Unless you are extremely fortunate, at least a few of your old photographs will need either restoration or conservation (or both). There is some confusion about these terms: they are not the same thing. But both can help you get the image you want.
Restoring a photograph is the process of re-creating the original appearance of it insofar as it is possible. With photographs these days, this is often done digitally. Software is used to virtually stitch together torn sections; eliminate dark spots or stains; brighten faded images and more. These days, you don’t have to be a professional to try some of these techniques in photo editing software. But you do need to have the right software and know how to use it. The best results still come from trained professionals, though.

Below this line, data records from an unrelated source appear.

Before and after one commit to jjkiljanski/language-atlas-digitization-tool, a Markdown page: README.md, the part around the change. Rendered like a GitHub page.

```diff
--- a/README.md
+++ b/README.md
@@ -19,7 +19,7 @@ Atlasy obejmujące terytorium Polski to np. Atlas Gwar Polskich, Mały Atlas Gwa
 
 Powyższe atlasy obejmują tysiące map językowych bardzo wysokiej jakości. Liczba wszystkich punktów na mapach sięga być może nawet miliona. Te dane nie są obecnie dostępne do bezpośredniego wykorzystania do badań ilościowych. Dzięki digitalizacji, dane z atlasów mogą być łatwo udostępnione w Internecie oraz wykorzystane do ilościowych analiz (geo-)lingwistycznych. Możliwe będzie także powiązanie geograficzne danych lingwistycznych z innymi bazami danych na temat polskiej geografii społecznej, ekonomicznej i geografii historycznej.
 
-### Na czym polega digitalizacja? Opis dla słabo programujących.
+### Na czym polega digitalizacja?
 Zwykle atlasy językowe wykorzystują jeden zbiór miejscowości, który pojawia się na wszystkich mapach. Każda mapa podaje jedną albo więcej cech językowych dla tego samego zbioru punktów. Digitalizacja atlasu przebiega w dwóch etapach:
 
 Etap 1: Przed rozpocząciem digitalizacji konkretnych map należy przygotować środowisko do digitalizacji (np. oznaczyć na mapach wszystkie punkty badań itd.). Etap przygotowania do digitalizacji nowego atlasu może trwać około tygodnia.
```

Conserving a photo means treating the actual photo to prevent further deterioration. Photographic conservators are specially-trained individuals who understand the chemistry and construction of different kinds of photos. Sometimes they can reverse physical damage, such as to tarnished daguerreotypes or stains caused by acid or mold. In the case of catastrophic damage by fire or flood, they may be able to help recover water-logged or smoke-exposed photos.

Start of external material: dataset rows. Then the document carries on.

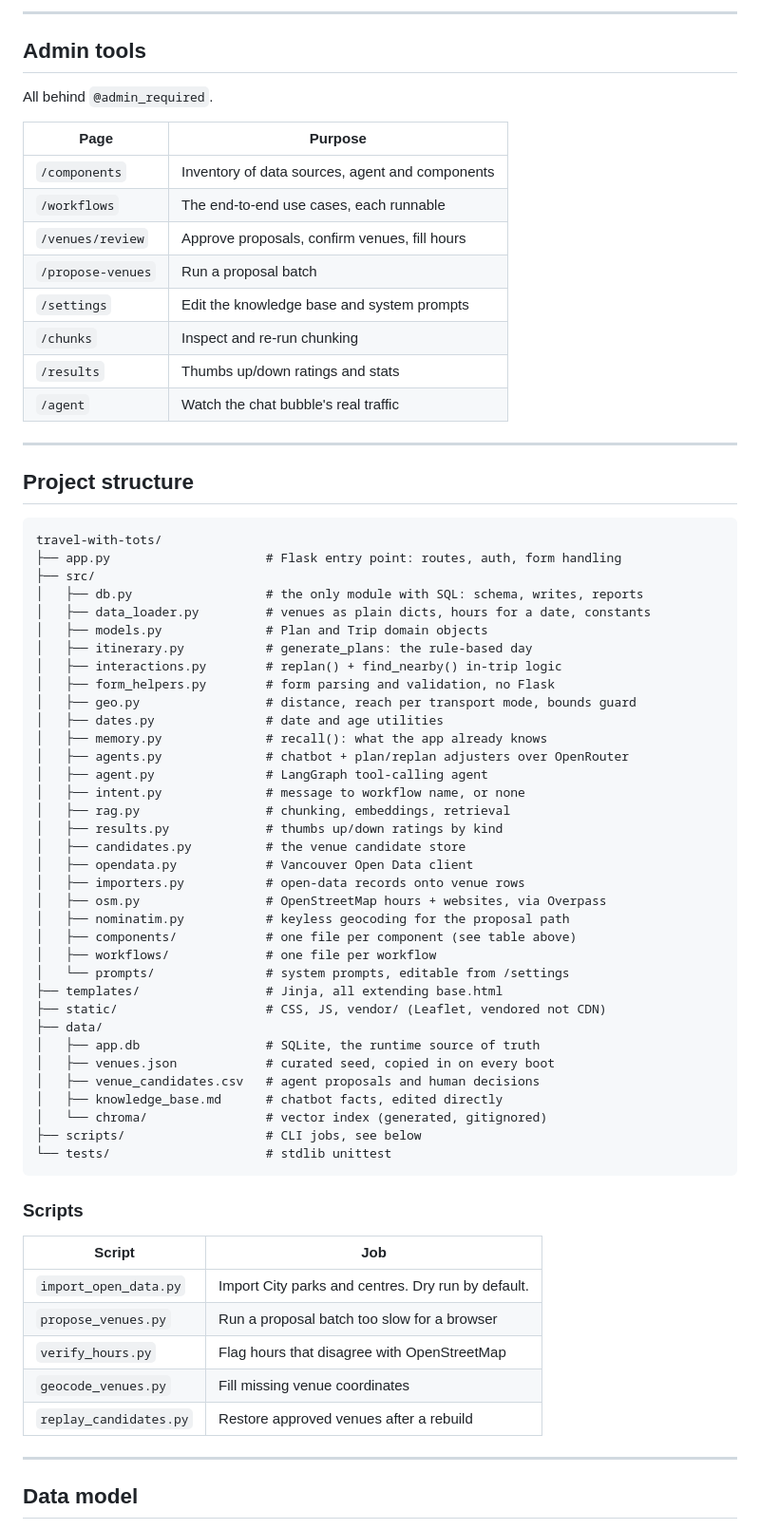
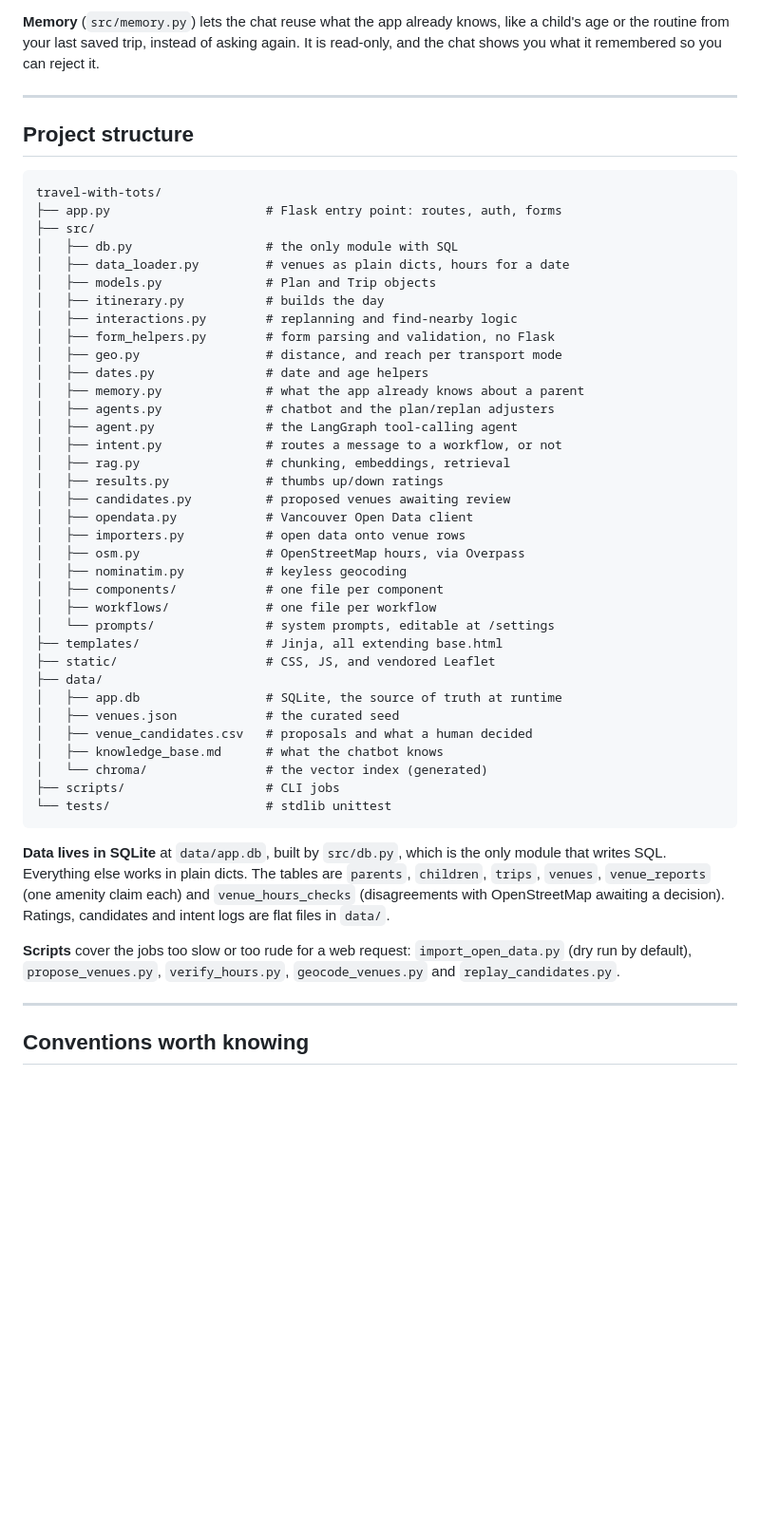
Before and after one commit to yingyulam/travel-with-tots, a Markdown page: README.md, the part around one of its changes. Shown at 95% size. Drawn GitHub-style; blank space fills up the shorter version.

````diff
--- a/README.md
+++ b/README.md
@@ -256,19 +230,6 @@ it remembered and lets the parent reject it.
----
-
-## Admin tools
-
-All behind `@admin_required`.
-
-| Page             | Purpose                                          |
-| ---------------- | ------------------------------------------------ |
-| `/components`    | Inventory of data sources, agent and components  |
-| `/workflows`     | The end-to-end use cases, each runnable          |
-| `/venues/review` | Approve proposals, confirm venues, fill hours    |
-| `/propose-venues`| Run a proposal batch                             |
-| `/settings`      | Edit the knowledge base and system prompts       |
-| `/chunks`        | Inspect and re-run chunking                      |
-| `/results`       | Thumbs up/down ratings and stats                 |
-| `/agent`         | Watch the chat bubble's real traffic             |
+**Memory** (`src/memory.py`) lets the chat reuse what the app already knows, like
+a child's age or the routine from your last saved trip, instead of asking again.
+It is read-only, and the chat shows you what it remembered so you can reject it.
 
 ---
 
@@ -276,53 +237,53 @@ All behind `@admin_required`.
 
 ```
 travel-with-tots/
-├── app.py                     # Flask entry point: routes, auth, form handling
+├── app.py                     # Flask entry point: routes, auth, forms
 ├── src/
-│   ├── db.py                  # the only module with SQL: schema, writes, reports
-│   ├── data_loader.py         # venues as plain dicts, hours for a date, constants
-│   ├── models.py              # Plan and Trip domain objects
-│   ├── itinerary.py           # generate_plans: the rule-based day
-│   ├── interactions.py        # replan() + find_nearby() in-trip logic
+│   ├── db.py                  # the only module with SQL
+│   ├── data_loader.py         # venues as plain dicts, hours for a date
+│   ├── models.py              # Plan and Trip objects
+│   ├── itinerary.py           # builds the day
+│   ├── interactions.py        # replanning and find-nearby logic
 │   ├── form_helpers.py        # form parsing and validation, no Flask
-│   ├── geo.py                 # distance, reach per transport mode, bounds guard
-│   ├── dates.py               # date and age utilities
-│   ├── memory.py              # recall(): what the app already knows
-│   ├── agents.py              # chatbot + plan/replan adjusters over OpenRouter
-│   ├── agent.py               # LangGraph tool-calling agent
-│   ├── intent.py              # message to workflow name, or none
+│   ├── geo.py                 # distance, and reach per transport mode
+│   ├── dates.py               # date and age helpers
+│   ├── memory.py              # what the app already knows about a parent
+│   ├── agents.py              # chatbot and the plan/replan adjusters
+│   ├── agent.py               # the LangGraph tool-calling agent
+│   ├── intent.py              # routes a message to a workflow, or not
 │   ├── rag.py                 # chunking, embeddings, retrieval
-│   ├── results.py             # thumbs up/down ratings by kind
-│   ├── candidates.py          # the venue candidate store
+│   ├── results.py             # thumbs up/down ratings
+│   ├── candidates.py          # proposed venues awaiting review
 │   ├── opendata.py            # Vancouver Open Data client
-│   ├── importers.py           # open-data records onto venue rows
-│   ├── osm.py                 # OpenStreetMap hours + websites, via Overpass
-│   ├── nominatim.py           # keyless geocoding for the proposal path
-│   ├── components/            # one file per component (see table above)
+│   ├── importers.py           # open data onto venue rows
+│   ├── osm.py                 # OpenStreetMap hours, via Overpass
+│   ├── nominatim.py           # keyless geocoding
+│   ├── components/            # one file per component
 │   ├── workflows/             # one file per workflow
-│   └── prompts/               # system prompts, editable from /settings
+│   └── prompts/               # system prompts, editable at /settings
 ├── templates/                 # Jinja, all extending base.html
-├── static/                    # CSS, JS, vendor/ (Leaflet, vendored not CDN)
+├── static/                    # CSS, JS, and vendored Leaflet
 ├── data/
-│   ├── app.db                 # SQLite, the runtime source of truth
-│   ├── venues.json            # curated seed, copied in on every boot
-│   ├── venue_candidates.csv   # agent proposals and human decisions
-│   ├── knowledge_base.md      # chatbot facts, edited directly
-│   └── chroma/                # vector index (generated, gitignored)
-├── scripts/                   # CLI jobs, see below
+│   ├── app.db                 # SQLite, the source of truth at runtime
+│   ├── venues.json            # the curated seed
+│   ├── venue_candidates.csv   # proposals and what a human decided
+│   ├── knowledge_base.md      # what the chatbot knows
+│   └── chroma/                # the vector index (generated)
+├── scripts/                   # CLI jobs
 └── tests/                     # stdlib unittest
 ```
 
-### Scripts
+**Data lives in SQLite** at `data/app.db`, built by `src/db.py`, which is the
+only module that writes SQL. Everything else works in plain dicts. The tables
+are `parents`, `children`, `trips`, `venues`, `venue_reports` (one amenity claim
+each) and `venue_hours_checks` (disagreements with OpenStreetMap awaiting a
+decision). Ratings, candidates and intent logs are flat files in `data/`.
 
-| Script                 | Job                                             |
-| ---------------------- | ----------------------------------------------- |
-| `import_open_data.py`  | Import City parks and centres. Dry run by default. |
-| `propose_venues.py`    | Run a proposal batch too slow for a browser     |
-| `verify_hours.py`      | Flag hours that disagree with OpenStreetMap     |
-| `geocode_venues.py`    | Fill missing venue coordinates                  |
-| `replay_candidates.py` | Restore approved venues after a rebuild         |
+**Scripts** cover the jobs too slow or too rude for a web request:
+`import_open_data.py` (dry run by default), `propose_venues.py`,
+`verify_hours.py`, `geocode_venues.py` and `replay_candidates.py`.
 
 ---
 
-## Data model
+## Conventions worth knowing
 
````
Also changed, not shown: other parts of README.md (+150 -207 lines).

Learn more about fixing damaged photos yourself or with expert help in my book Preserving Your Family Photos.